July 15Gen. Pendleton has given McClellan a scare, and might have hurt him if he had fired lower. He planted a number of batteries (concealed) on the south side of the river, just opposite the enemy's camp. The river was filled with gun-boats and transports. At a signal, all the guns were fired, at short range, too, for some minutes with great rapidity, and then the batteries  were withdrawn. I happened to be awake, and could not conjecture what the rumpus meant. But we fired too high in the dark, and did but little execution. Our shells fell beyond the enemy's camp on the opposite side of the river. We lost a few men, by accident, mostly. But hereafter in “each bush they fear an officer.”
July 16Gen. Lee is hurrying up reinforcements from the South, old regiments and conscripts, and pays very little attention to McClellan on the Peninsula, knowing no further enterprises will be attempted by the enemy in that quarter for some time to come.
July 17The people are too jubilant, I fear, over our recent successes near the city. A great many skulkers from the army are seen daily in the streets, and it is said there are 3000 men here subject to conscript duty, who have not been enrolled. The business of purchasing substitutes is prevailing alarmingly.
July 18To-day several ladies applied in person to the Secretary of War for passports to Norfolk and Baltimore, and he sent me written orders to grant them. They next applied to Gen. Winder to go with the flag of truce, exhibiting their passports. He repudiated them, however, and sent the ladies back to me, saying he wanted something with the Secretary's signature, showing me to be authorized to sign them. I wrote such a note as I supposed he wanted, and the Secretary signed it as follows:
This, one of the ladies delivered to him.

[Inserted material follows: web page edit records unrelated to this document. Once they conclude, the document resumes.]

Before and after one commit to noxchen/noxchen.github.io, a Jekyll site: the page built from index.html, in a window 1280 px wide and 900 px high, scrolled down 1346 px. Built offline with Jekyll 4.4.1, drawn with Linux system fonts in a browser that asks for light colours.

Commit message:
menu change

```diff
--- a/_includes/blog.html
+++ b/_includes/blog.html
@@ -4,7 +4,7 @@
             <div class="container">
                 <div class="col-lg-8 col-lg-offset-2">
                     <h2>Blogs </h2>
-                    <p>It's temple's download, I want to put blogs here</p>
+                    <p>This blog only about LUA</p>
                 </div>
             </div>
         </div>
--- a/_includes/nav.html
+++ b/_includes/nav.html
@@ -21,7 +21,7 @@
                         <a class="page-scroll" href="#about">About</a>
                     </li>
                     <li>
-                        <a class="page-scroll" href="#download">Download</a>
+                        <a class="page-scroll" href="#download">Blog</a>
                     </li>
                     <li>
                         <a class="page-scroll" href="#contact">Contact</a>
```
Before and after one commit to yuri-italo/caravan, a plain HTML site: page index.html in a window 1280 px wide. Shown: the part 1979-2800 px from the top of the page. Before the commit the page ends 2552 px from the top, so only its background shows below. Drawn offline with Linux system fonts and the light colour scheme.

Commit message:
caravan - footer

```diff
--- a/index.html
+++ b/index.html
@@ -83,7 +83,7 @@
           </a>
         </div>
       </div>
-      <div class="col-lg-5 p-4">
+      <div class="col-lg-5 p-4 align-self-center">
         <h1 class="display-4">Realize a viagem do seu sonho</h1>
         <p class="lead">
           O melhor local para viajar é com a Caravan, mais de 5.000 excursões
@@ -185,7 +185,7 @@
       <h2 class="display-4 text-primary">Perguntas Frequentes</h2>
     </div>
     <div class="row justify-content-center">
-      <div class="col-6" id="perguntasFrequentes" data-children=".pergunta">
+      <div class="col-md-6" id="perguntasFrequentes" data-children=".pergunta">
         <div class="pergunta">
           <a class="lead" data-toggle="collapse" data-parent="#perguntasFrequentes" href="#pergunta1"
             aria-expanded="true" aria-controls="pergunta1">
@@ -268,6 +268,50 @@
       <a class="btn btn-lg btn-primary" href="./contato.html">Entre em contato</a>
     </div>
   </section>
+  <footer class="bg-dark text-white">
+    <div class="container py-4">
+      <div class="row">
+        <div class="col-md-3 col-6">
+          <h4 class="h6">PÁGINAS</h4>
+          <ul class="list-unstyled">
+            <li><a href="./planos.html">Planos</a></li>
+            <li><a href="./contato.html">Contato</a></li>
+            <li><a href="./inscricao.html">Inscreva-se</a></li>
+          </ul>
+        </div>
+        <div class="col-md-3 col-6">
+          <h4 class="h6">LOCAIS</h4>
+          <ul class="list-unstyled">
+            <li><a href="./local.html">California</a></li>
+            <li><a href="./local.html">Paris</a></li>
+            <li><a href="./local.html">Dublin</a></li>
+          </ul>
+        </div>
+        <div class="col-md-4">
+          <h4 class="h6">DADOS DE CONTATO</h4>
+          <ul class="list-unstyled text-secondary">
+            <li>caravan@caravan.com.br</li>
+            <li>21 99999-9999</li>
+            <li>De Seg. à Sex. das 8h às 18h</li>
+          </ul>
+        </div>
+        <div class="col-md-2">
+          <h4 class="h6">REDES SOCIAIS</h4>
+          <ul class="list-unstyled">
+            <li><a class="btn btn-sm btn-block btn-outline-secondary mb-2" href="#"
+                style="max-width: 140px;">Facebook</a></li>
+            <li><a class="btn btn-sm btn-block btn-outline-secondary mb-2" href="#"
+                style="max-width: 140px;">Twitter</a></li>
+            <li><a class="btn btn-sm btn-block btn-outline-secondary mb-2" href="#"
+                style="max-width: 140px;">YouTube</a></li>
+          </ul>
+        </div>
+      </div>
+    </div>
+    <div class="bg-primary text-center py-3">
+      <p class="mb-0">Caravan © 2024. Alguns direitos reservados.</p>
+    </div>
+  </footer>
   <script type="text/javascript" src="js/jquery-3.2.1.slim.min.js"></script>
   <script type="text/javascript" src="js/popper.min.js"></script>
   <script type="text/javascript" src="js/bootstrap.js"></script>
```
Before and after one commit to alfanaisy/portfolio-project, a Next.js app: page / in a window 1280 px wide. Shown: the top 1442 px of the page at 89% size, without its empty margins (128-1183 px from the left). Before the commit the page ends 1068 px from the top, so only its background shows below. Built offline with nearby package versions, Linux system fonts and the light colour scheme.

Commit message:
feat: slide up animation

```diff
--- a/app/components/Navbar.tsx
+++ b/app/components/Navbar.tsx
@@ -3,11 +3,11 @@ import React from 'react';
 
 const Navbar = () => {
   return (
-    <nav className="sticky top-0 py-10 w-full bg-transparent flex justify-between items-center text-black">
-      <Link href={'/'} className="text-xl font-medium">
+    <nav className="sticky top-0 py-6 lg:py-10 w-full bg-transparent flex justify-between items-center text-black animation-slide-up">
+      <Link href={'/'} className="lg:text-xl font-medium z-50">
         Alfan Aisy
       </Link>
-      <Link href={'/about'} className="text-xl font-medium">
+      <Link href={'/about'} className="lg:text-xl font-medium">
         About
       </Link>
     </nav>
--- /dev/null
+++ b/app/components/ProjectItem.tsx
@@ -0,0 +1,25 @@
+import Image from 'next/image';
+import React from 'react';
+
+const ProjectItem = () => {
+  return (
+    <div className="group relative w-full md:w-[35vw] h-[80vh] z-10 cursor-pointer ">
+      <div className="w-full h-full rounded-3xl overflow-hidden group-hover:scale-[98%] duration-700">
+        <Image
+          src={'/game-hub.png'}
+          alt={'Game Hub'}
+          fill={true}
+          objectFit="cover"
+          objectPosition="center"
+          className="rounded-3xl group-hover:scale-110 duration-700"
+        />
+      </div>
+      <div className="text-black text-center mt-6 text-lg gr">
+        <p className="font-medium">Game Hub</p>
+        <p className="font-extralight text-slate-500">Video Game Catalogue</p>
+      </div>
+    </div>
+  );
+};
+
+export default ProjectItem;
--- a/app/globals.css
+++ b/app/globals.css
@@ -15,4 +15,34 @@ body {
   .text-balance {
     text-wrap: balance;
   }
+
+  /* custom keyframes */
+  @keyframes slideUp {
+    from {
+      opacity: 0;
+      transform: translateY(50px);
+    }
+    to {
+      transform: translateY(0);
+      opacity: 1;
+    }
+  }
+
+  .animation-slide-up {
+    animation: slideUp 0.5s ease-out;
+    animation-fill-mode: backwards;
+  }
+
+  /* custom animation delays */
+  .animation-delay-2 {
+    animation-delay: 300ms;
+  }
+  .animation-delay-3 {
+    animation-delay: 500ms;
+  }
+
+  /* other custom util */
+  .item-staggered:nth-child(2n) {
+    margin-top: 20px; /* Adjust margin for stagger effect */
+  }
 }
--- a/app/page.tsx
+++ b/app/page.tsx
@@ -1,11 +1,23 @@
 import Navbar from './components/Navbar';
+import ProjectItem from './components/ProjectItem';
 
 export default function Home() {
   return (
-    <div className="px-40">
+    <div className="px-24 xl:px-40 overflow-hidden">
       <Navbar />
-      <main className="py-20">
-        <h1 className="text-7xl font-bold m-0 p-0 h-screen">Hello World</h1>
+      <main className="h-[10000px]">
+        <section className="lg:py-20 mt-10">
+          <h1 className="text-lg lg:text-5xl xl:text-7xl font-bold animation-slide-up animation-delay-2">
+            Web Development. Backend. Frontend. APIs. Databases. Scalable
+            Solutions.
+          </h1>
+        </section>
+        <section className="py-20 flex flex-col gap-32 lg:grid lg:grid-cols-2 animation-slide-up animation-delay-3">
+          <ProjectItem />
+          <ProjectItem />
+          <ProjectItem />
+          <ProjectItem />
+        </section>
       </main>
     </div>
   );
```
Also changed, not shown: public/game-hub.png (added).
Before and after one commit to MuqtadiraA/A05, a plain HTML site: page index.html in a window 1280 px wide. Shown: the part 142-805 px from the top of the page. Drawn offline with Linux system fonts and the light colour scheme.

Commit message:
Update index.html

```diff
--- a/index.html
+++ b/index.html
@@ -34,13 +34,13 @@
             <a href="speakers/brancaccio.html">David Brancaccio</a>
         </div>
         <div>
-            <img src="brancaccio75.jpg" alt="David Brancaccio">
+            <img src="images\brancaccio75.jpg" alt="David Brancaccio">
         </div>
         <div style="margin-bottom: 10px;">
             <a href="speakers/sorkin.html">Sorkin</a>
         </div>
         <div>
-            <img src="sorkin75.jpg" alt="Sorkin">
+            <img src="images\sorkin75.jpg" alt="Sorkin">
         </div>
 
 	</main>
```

I hope I am now done with Gen. Winder and his “Plug Ugly” dynasty.
July 19This morning early, while congratulating myself on the evidence of some firmness and independence in the new Secretary, I received the following note: 
Of course I ceased operations immediately. So large a concourse of persons now accumulated in the hall, that it was soon necessary to put up a notice that Gen. Winder would grant them passports. But the current set back again. Gen. Winder refused to issue passports to the relatives of the sick and wounded in the camps, well knowing the generals, his superiors in rank, would not recognize his authority. He even came into the department, and tore down the notice with his own hands.